> [Action item]: Scan the data for lines with "only" and report the count by itself.

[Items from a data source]
BEGIN
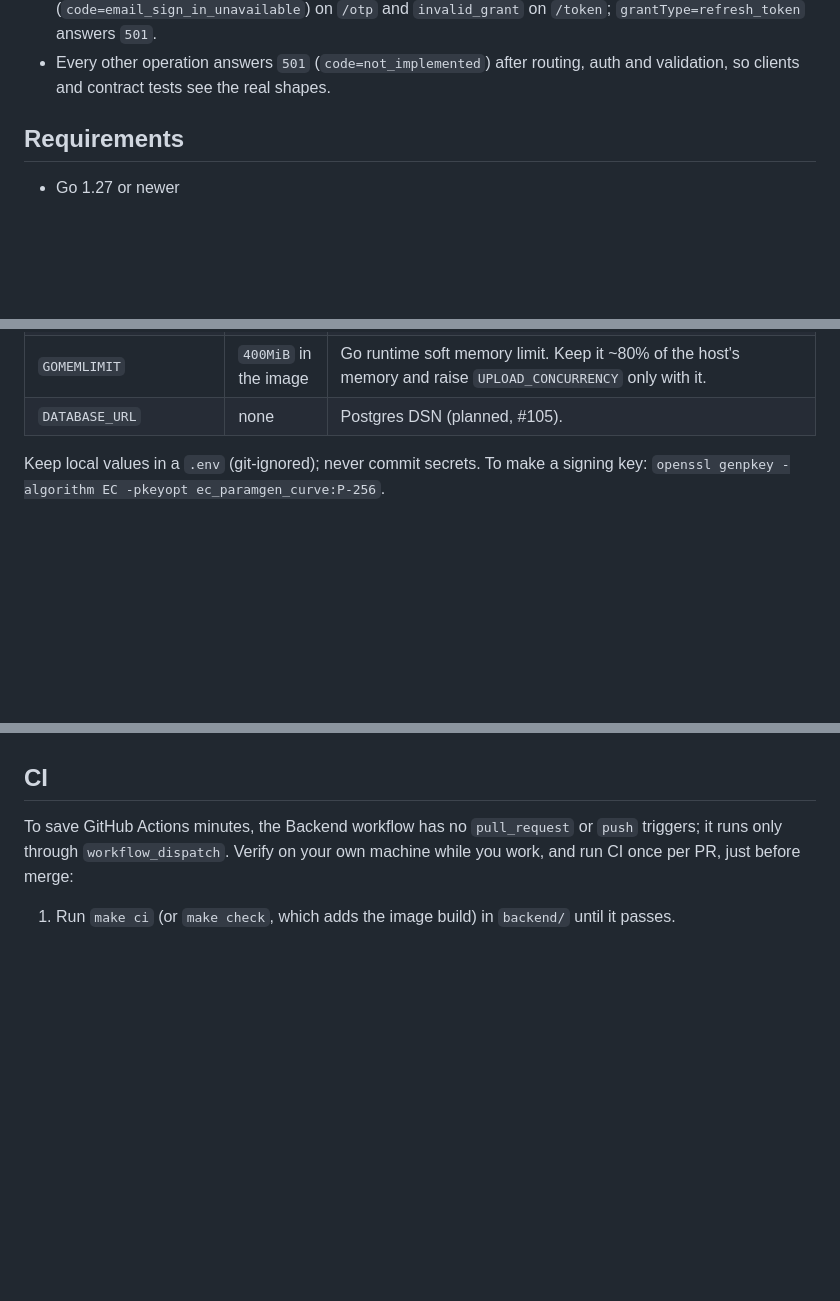
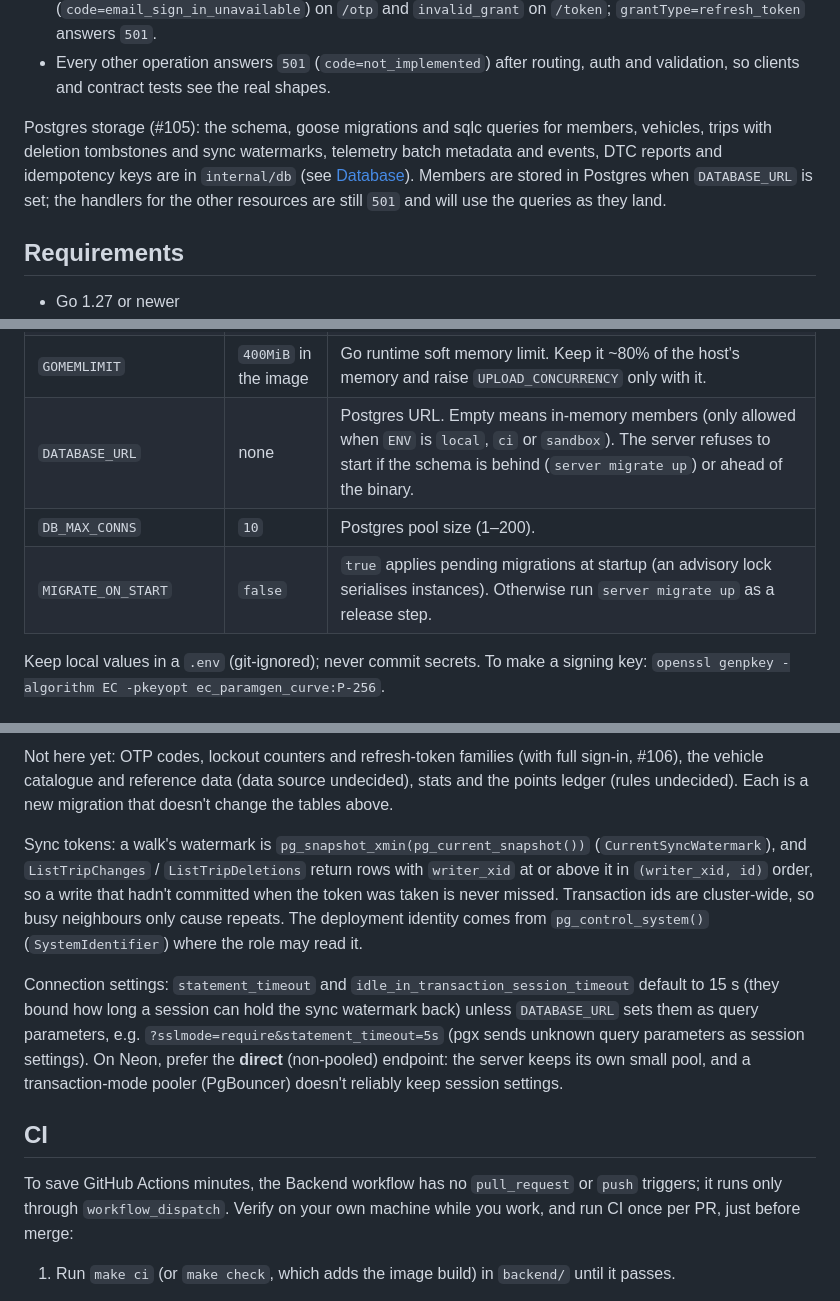
Before and after one commit to neo-the-on3/orange-box, a Markdown page: backend/README.md, 3 parts joined by grey strips. GitHub-like rendering; blank space fills up the shorter version.

```diff
--- a/backend/README.md
+++ b/backend/README.md
@@ -22,6 +22,13 @@ and validated. Implemented so far:
   `/token`; `grantType=refresh_token` answers `501`.
 - Every other operation answers `501` (`code=not_implemented`) after routing,
   auth and validation, so clients and contract tests see the real shapes.
+
+Postgres storage (#105): the schema, goose migrations and sqlc queries for
+members, vehicles, trips with deletion tombstones and sync watermarks,
+telemetry batch metadata and events, DTC reports and idempotency keys are
+in `internal/db` (see [Database](#database)). Members are stored in Postgres
+when `DATABASE_URL` is set; the handlers for the other resources are still
+`501` and will use the queries as they land.
 
 ## Requirements
 
@@ -86,7 +94,9 @@ up to `SHUTDOWN_TIMEOUT`; a second Ctrl-C exits at once.
 | `ANON_READ_CONCURRENCY` | `1024`  | Anonymous requests with a body in flight, reading included (1–65536); bounds buffered anonymous bodies to 16 MiB. Beyond it, `503 server_busy` at once. |
 | `UPLOAD_READ_TIMEOUT` | `10s`     | How long an upload body may take to arrive once it has a slot; then `408 request_timeout`. Send large batches gzipped (1 MiB max). |
 | `GOMEMLIMIT`         | `400MiB` in the image | Go runtime soft memory limit. Keep it ~80% of the host's memory and raise `UPLOAD_CONCURRENCY` only with it. |
-| `DATABASE_URL`     | none         | Postgres DSN (planned, #105). |
+| `DATABASE_URL`     | none         | Postgres URL. Empty means in-memory members (only allowed when `ENV` is `local`, `ci` or `sandbox`). The server refuses to start if the schema is behind (`server migrate up`) or ahead of the binary. |
+| `DB_MAX_CONNS`     | `10`         | Postgres pool size (1–200). |
+| `MIGRATE_ON_START` | `false`      | `true` applies pending migrations at startup (an advisory lock serialises instances). Otherwise run `server migrate up` as a release step. |
 
 Keep local values in a `.env` (git-ignored); never commit secrets. To make a
 signing key: `openssl genpkey -algorithm EC -pkeyopt ec_paramgen_curve:P-256`.
@@ -192,3 +242,24 @@ if `internal/api` is stale.
+Not here yet: OTP codes, lockout counters and refresh-token families (with
+full sign-in, #106), the vehicle catalogue and reference data (data source
+undecided), stats and the points ledger (rules undecided). Each is a new
+migration that doesn't change the tables above.
+
+Sync tokens: a walk's watermark is `pg_snapshot_xmin(pg_current_snapshot())`
+(`CurrentSyncWatermark`), and `ListTripChanges` / `ListTripDeletions`
+return rows with `writer_xid` at or above it in `(writer_xid, id)` order, so
+a write that hadn't committed when the token was taken is never missed.
+Transaction ids are cluster-wide, so busy neighbours only cause repeats.
+The deployment identity comes from `pg_control_system()`
+(`SystemIdentifier`) where the role may read it.
+
+Connection settings: `statement_timeout` and
+`idle_in_transaction_session_timeout` default to 15 s (they bound how long
+a session can hold the sync watermark back) unless `DATABASE_URL` sets them
+as query parameters, e.g. `?sslmode=require&statement_timeout=5s` (pgx
+sends unknown query parameters as session settings). On Neon, prefer the
+**direct** (non-pooled) endpoint: the server keeps its own small pool, and
+a transaction-mode pooler (PgBouncer) doesn't reliably keep session
+settings.
 
 ## CI
 
```
Also changed, not shown: other parts of backend/README.md (+45 -4 lines).
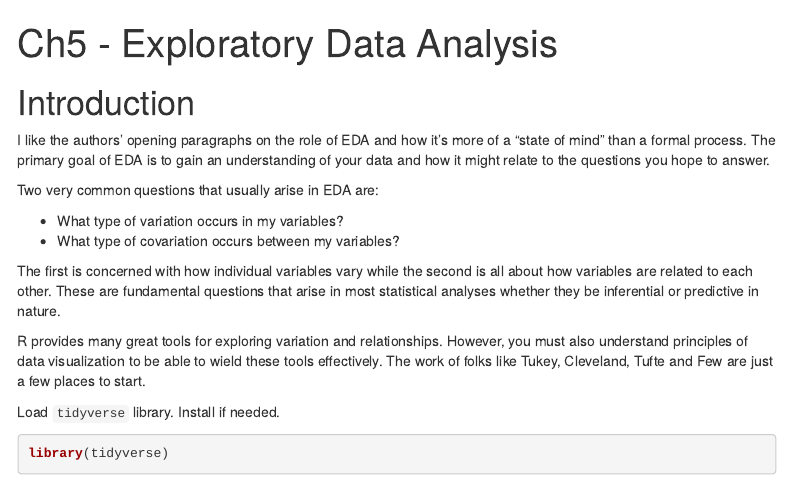
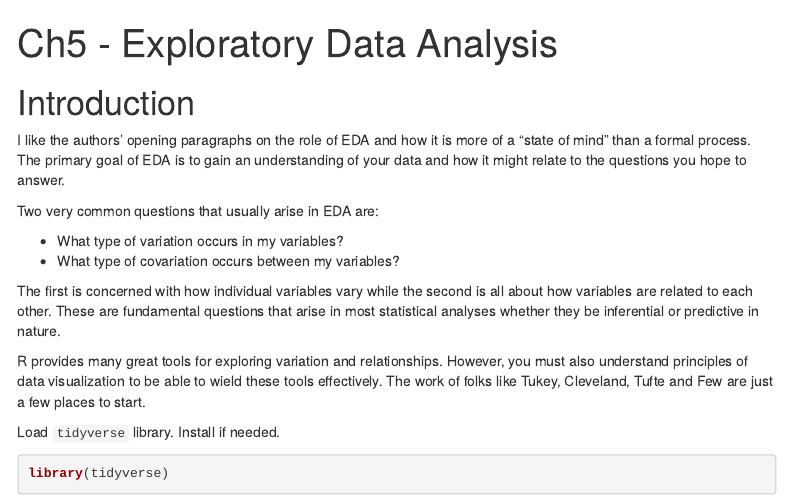
Before and after one commit to misken/rfordatascience, an R Markdown document (ch5_eda.Rmd): the page in a window 1100 px wide, from its top. Rendered offline with R 4.5, knitr and Pandoc, with nearby package versions; menus at the side of the page are left out.

Commit message:
Minor edit of eda5

```diff
--- a/ch5_eda.Rmd
+++ b/ch5_eda.Rmd
@@ -8,7 +8,7 @@ output:
 
 # Introduction
 
-I like the authors' opening paragraphs on the role of EDA and how it's more of
+I like the authors' opening paragraphs on the role of EDA and how it is more of
 a "state of mind" than a formal process. The primary goal of EDA is to gain
 an understanding of your data and how it might relate to the questions you
 hope to answer.
```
END
> [Exercise solution]: 3